#### What you are asked to do:
Leaving the pictures aside, repeat every line below exactly.
___ Material supplied
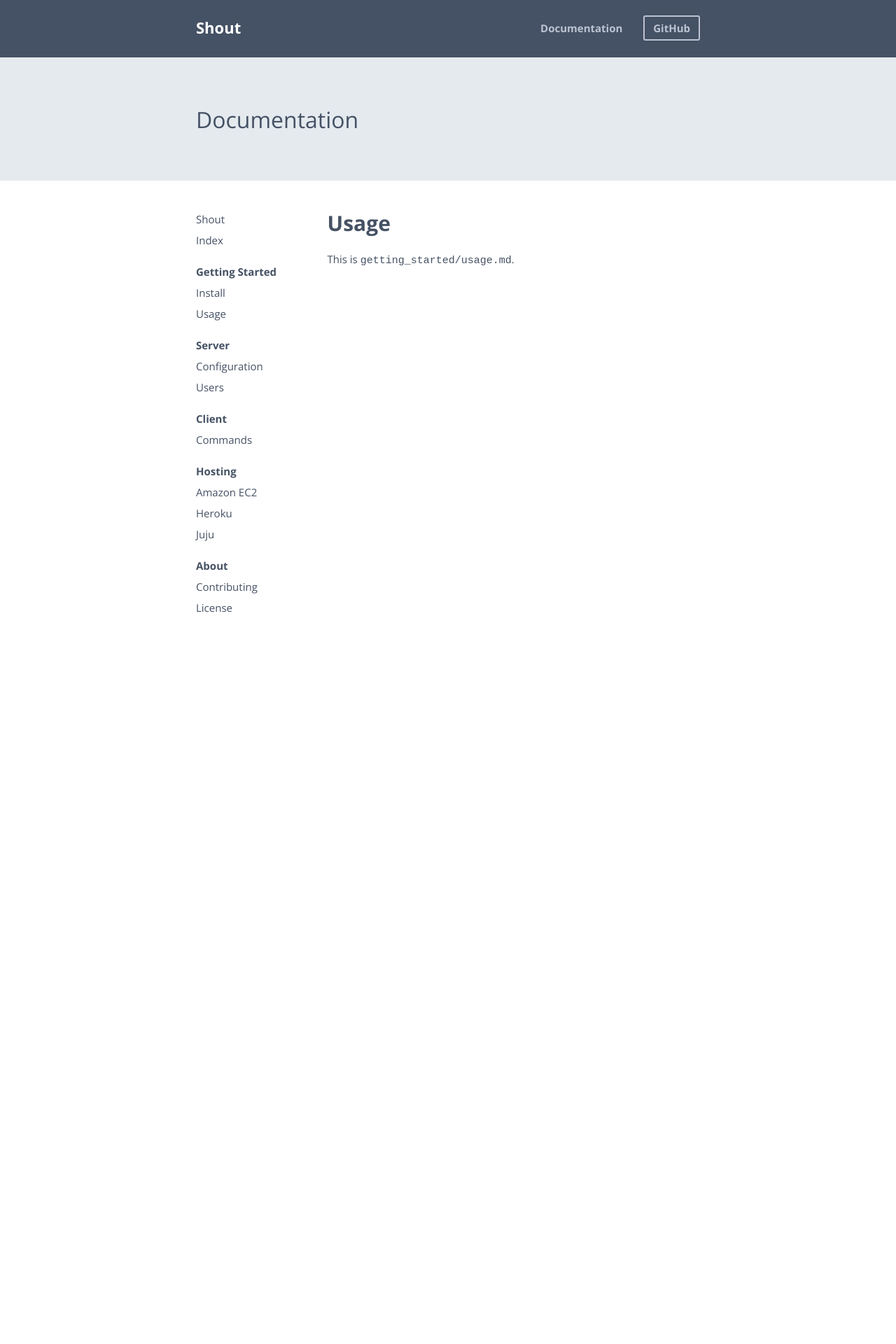
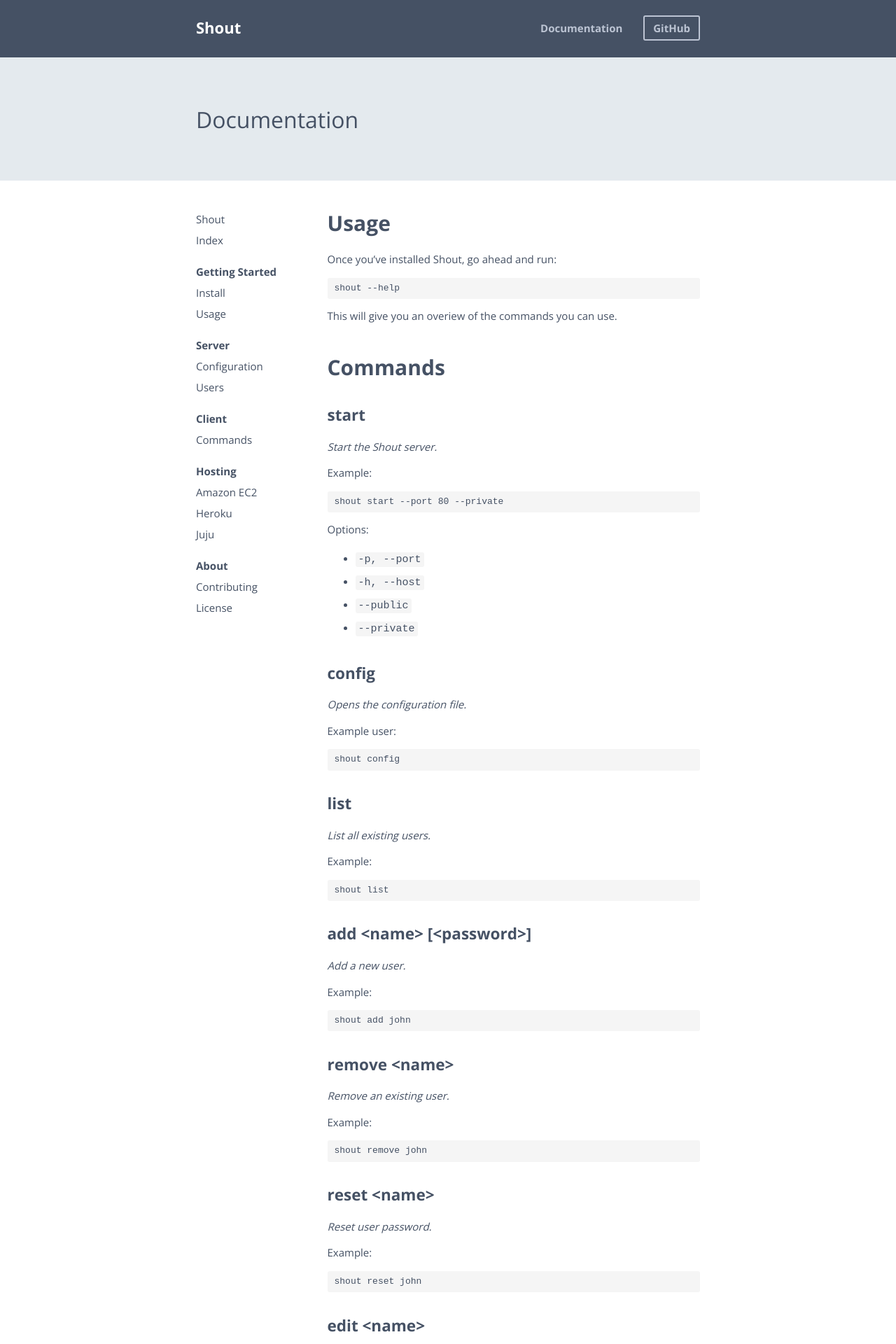
Before and after one commit to thelounge/thelounge.github.io, a Jekyll site: the page built from _docs/getting_started/usage.md, in a window 1280 px wide. Shown: the top 1920 px of the page at 70% size. Built offline with Jekyll 4.4.1, drawn with Linux system fonts in a browser that asks for light colours; Markdown is read by kramdown in place of the engine named in the settings; a style sheet for code colours, icons or effects is not loaded; before the commit the page ends 1013 px from its top, so only the background shows below that; some of the changed text lies outside the part shown.

Commit message:
Added usage docs

````diff
--- a/_docs/getting_started/usage.md
+++ b/_docs/getting_started/usage.md
@@ -8,4 +8,111 @@
 
 # Usage
 
-This is `getting_started/usage.md`.
+Once you've installed Shout, go ahead and run:
+
+```
+shout --help
+```
+
+This will give you an overiew of the commands you can use.
+
+# Commands
+
+## `start`
+
+_Start the Shout server._
+
+Example:
+
+```
+shout start --port 80 --private
+```
+
+Options:
+
+- `-p, --port`
+- `-h, --host`
+- `--public`
+- `--private`
+
+## `config`
+
+_Opens the configuration file._
+
+Example user:
+
+```
+shout config
+```
+
+## `list`
+
+_List all existing users._
+
+Example:
+
+```
+shout list
+```
+
+## `add <name> [<password>]`
+
+_Add a new user._
+
+Example:
+
+```
+shout add john
+```
+
+## `remove <name>`
+
+_Remove an existing user._
+
+Example:
+
+```
+shout remove john
+```
+
+## `reset <name>`
+
+_Reset user password._
+
+Example:
+
+```
+shout reset john
+```
+
+## `edit <name>`
+
+_Edit user configuration file._
+
+Example:
+
+```
+shout edit john
+```
+
+# Options
+
+## `--help`
+
+_Output usage information._
+
+Example:
+
+```
+shout --help
+```
+
+## `--version`
+
+_Output the version number._
+
+Example:
+
+```
+shout --version
+```
--- a/css/style.css
+++ b/css/style.css
@@ -26,12 +26,25 @@
 p a:hover {
 	color: #77ca7b;
 }
+li {
+	line-height: 2;
+}
+code {
+	background: #f5f5f5;
+	border-radius: 3px;
+	font-size: inherit;
+	padding: 2px 4px;
+}
 pre {
 	background: #f5f5f5;
 	border-radius: 3px;
 	font-size: 13px;
 	line-height: 1.4;
 	padding: 6px 10px;
+}
+pre code {
+	background: none;
+	padding: 0;
 }
 .container {
 	max-width: 780px;
@@ -137,19 +150,6 @@
 #docs p {
 	margin-top: 0;
 }
-#docs h1 a {
-	color: #ddd;
-}
-#docs h1 a:before {
-	content: "\f006";
-	font: 16px Octicons;
-	margin-top: 16px;
-	margin-left: 12px;
-	position: absolute;
-}
-#docs h1 a:hover {
-	color: #bbb;
-}
 #docs .header {
 	background: #e4eaee;
 	padding: 40px 0;
@@ -162,6 +162,11 @@
 #docs-content h1,
 #docs-content h2 {
 	margin-top: 1.4em;
+}
+#docs-content h2 code {
+	background: none;
+	font: inherit;
+	padding: 0;
 }
 #menu {
 	line-height: 2;
--- a/js/main.js
+++ b/js/main.js
@@ -1,28 +1,9 @@
 var URL = location.pathname;
-var EDIT_PATH = "https://github.com/erming/shout-website/edit/gh-pages/_docs/";
 
 $(function() {
 	highlight();
-	edit();
 	fetchVersion();
 });
-
-function edit() {
-	var docs = $("#docs-content");
-	var headers = docs.find("h1, h2, h3");
-	headers.each(function() {
-		var self = $(this);
-		var file = URL.replace("/docs/", "").replace(".html", ".md");
-		if (file === "") {
-			file = "index.md";
-		}
-		var edit = $("<a>");
-		edit.attr("title", "Edit this page on GitHub");
-		edit.attr("href", EDIT_PATH + file);
-		edit.attr("target", "_blank");
-		self.append(edit)
-	});
-}
 
 function highlight() {
 	$("#menu a[href='" + URL + "']").addClass("active");
````
Also changed, not shown: _docs/index.md (+6 -5 lines), img/docs/edit.png (deleted).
______
#### Exercise answer:
Before and after one commit to thelounge/thelounge.github.io, a Jekyll site: the page built from _docs/getting_started/usage.md, in a window 1280 px wide. Shown: the top 1920 px of the page at 70% size. Built offline with Jekyll 4.4.1, drawn with Linux system fonts in a browser that asks for light colours; Markdown is read by kramdown in place of the engine named in the settings; a style sheet for code colours, icons or effects is not loaded; before the commit the page ends 1013 px from its top, so only the background shows below that; some of the changed text lies outside the part shown.

Commit message:
Added usage docs

````diff
--- a/_docs/getting_started/usage.md
+++ b/_docs/getting_started/usage.md
@@ -8,4 +8,111 @@
 
 # Usage
 
-This is `getting_started/usage.md`.
+Once you've installed Shout, go ahead and run:
+
+```
+shout --help
+```
+
+This will give you an overiew of the commands you can use.
+
+# Commands
+
+## `start`
+
+_Start the Shout server._
+
+Example:
+
+```
+shout start --port 80 --private
+```
+
+Options:
+
+- `-p, --port`
+- `-h, --host`
+- `--public`
+- `--private`
+
+## `config`
+
+_Opens the configuration file._
+
+Example user:
+
+```
+shout config
+```
+
+## `list`
+
+_List all existing users._
+
+Example:
+
+```
+shout list
+```
+
+## `add <name> [<password>]`
+
+_Add a new user._
+
+Example:
+
+```
+shout add john
+```
+
+## `remove <name>`
+
+_Remove an existing user._
+
+Example:
+
+```
+shout remove john
+```
+
+## `reset <name>`
+
+_Reset user password._
+
+Example:
+
+```
+shout reset john
+```
+
+## `edit <name>`
+
+_Edit user configuration file._
+
+Example:
+
+```
+shout edit john
+```
+
+# Options
+
+## `--help`
+
+_Output usage information._
+
+Example:
+
+```
+shout --help
+```
+
+## `--version`
+
+_Output the version number._
+
+Example:
+
+```
+shout --version
+```
--- a/css/style.css
+++ b/css/style.css
@@ -26,12 +26,25 @@
 p a:hover {
 	color: #77ca7b;
 }
+li {
+	line-height: 2;
+}
+code {
+	background: #f5f5f5;
+	border-radius: 3px;
+	font-size: inherit;
+	padding: 2px 4px;
+}
 pre {
 	background: #f5f5f5;
 	border-radius: 3px;
 	font-size: 13px;
 	line-height: 1.4;
 	padding: 6px 10px;
+}
+pre code {
+	background: none;
+	padding: 0;
 }
 .container {
 	max-width: 780px;
@@ -137,19 +150,6 @@
 #docs p {
 	margin-top: 0;
 }
-#docs h1 a {
-	color: #ddd;
-}
-#docs h1 a:before {
-	content: "\f006";
-	font: 16px Octicons;
-	margin-top: 16px;
-	margin-left: 12px;
-	position: absolute;
-}
-#docs h1 a:hover {
-	color: #bbb;
-}
 #docs .header {
 	background: #e4eaee;
 	padding: 40px 0;
@@ -162,6 +162,11 @@
 #docs-content h1,
 #docs-content h2 {
 	margin-top: 1.4em;
+}
+#docs-content h2 code {
+	background: none;
+	font: inherit;
+	padding: 0;
 }
 #menu {
 	line-height: 2;
--- a/js/main.js
+++ b/js/main.js
@@ -1,28 +1,9 @@
 var URL = location.pathname;
-var EDIT_PATH = "https://github.com/erming/shout-website/edit/gh-pages/_docs/";
 
 $(function() {
 	highlight();
-	edit();
 	fetchVersion();
 });
-
-function edit() {
-	var docs = $("#docs-content");
-	var headers = docs.find("h1, h2, h3");
-	headers.each(function() {
-		var self = $(this);
-		var file = URL.replace("/docs/", "").replace(".html", ".md");
-		if (file === "") {
-			file = "index.md";
-		}
-		var edit = $("<a>");
-		edit.attr("title", "Edit this page on GitHub");
-		edit.attr("href", EDIT_PATH + file);
-		edit.attr("target", "_blank");
-		self.append(edit)
-	});
-}
 
 function highlight() {
 	$("#menu a[href='" + URL + "']").addClass("active");
````
Also changed, not shown: _docs/index.md (+6 -5 lines), img/docs/edit.png (deleted).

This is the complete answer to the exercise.